Utilitarianism could be seen as being linked to democracy in terms of the old and common maxim “the greatest good for the greatest number”. Using this as a criteria for ethics could be used to justify majoritarianism because the precise definition of the term “good” is left up in the air so that whatever the majority happens to consider to be “good” is sanctioned. Afterall, the majority is “the greatest number”. The majority may certainly benefit and gain utility, wether it be in a purely psychological and emotional sense or in terms of material and physical well-being, prosperity and survival. But the criterion for justifying it is arbitrary and inconsistant, especially when terms such as “happiness” are employed. The means toward obtaining the utility are not taken into proper consideration. The end of utility or happiness for the majority is used to justify the means. What is not addressed is that there is a burden of proof on the majority to justify their means. The burden of proof always lies with those who assert authority, and a mere numbers game does not constitute a sufficient justification for authority. If explicit consent is used as a criterion for the burden of proof, then democracy and utilitarianism cannot ethically legitimise anything at all. It functions as little more then majoritarian hedonism. In the absence of explicit consent, democracy as a general principle is nothing but an arbitrary apologetic for slavery.
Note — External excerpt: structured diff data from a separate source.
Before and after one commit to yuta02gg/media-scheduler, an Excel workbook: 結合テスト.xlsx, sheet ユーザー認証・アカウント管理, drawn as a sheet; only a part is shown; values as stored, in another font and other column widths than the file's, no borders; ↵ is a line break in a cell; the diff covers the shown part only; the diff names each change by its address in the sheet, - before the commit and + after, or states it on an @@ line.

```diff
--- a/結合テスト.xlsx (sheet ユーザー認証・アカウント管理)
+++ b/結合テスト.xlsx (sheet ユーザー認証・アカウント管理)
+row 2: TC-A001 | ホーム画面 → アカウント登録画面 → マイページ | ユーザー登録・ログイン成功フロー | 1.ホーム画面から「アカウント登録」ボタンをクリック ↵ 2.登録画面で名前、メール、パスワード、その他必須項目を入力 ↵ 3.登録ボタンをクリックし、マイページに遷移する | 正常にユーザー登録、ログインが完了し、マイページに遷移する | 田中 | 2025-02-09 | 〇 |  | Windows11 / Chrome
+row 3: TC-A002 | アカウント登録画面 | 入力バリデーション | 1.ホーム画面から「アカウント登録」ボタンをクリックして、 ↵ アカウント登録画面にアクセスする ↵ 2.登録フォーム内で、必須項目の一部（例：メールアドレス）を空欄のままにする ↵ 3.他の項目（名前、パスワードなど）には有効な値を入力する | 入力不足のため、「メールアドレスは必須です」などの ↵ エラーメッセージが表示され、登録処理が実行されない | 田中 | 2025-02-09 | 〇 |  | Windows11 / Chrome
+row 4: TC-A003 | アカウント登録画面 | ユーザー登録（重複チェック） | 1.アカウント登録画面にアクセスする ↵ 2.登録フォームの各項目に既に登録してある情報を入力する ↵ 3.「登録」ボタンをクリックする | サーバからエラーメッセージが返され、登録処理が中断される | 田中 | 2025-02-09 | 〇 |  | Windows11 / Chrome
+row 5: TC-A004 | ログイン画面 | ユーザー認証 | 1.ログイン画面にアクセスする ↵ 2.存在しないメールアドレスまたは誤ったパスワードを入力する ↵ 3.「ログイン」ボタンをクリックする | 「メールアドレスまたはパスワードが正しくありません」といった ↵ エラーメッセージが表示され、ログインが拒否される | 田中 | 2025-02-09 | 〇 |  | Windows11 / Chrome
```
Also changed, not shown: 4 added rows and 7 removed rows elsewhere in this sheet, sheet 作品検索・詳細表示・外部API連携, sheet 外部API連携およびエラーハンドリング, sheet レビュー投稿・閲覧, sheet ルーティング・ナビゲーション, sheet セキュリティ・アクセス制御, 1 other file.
The idea that one has a right to participate in and have decision-making power over other people’s private relationships against their explicit consent is fundamentally contradictary to the concept of individual sovereignty and free association. A sovereign individual is one who is free from the imposition of third parties of people, including majorities. Noone else has an abstract entitlement to decision-making over the individual and the private relationships that they enter into. Only the individual has legitimate authority in decision-making over their own person. The only alternative to individual sovereignty or self-ownership, as Murray Rothbard once pointed out, is either for another individual to exercise decision-making over their person, which would create a master-slave relationship in which one person rules over another, or for the collective or everyone to exercise quotal ownership or decision-making over each other’s person, which would create an absurd scenario in which everyone attempts to own a quotal share of everyone else. Since this is practically impossible to realistically enforce, the communalist alternative, in practise, reduces to the first alternative of individual rulership, only in the name of the community or collective. Democracy is somewhere in between the two extremes of individual rulership and the mutual and universal slavery of everyone to eachother. Democracy is as close to the communalist ideal that a society can get, reducing to some combination of pure and numerical majoritarianism in which there is a mixed and somewhat dynamic network of master-slave relationships.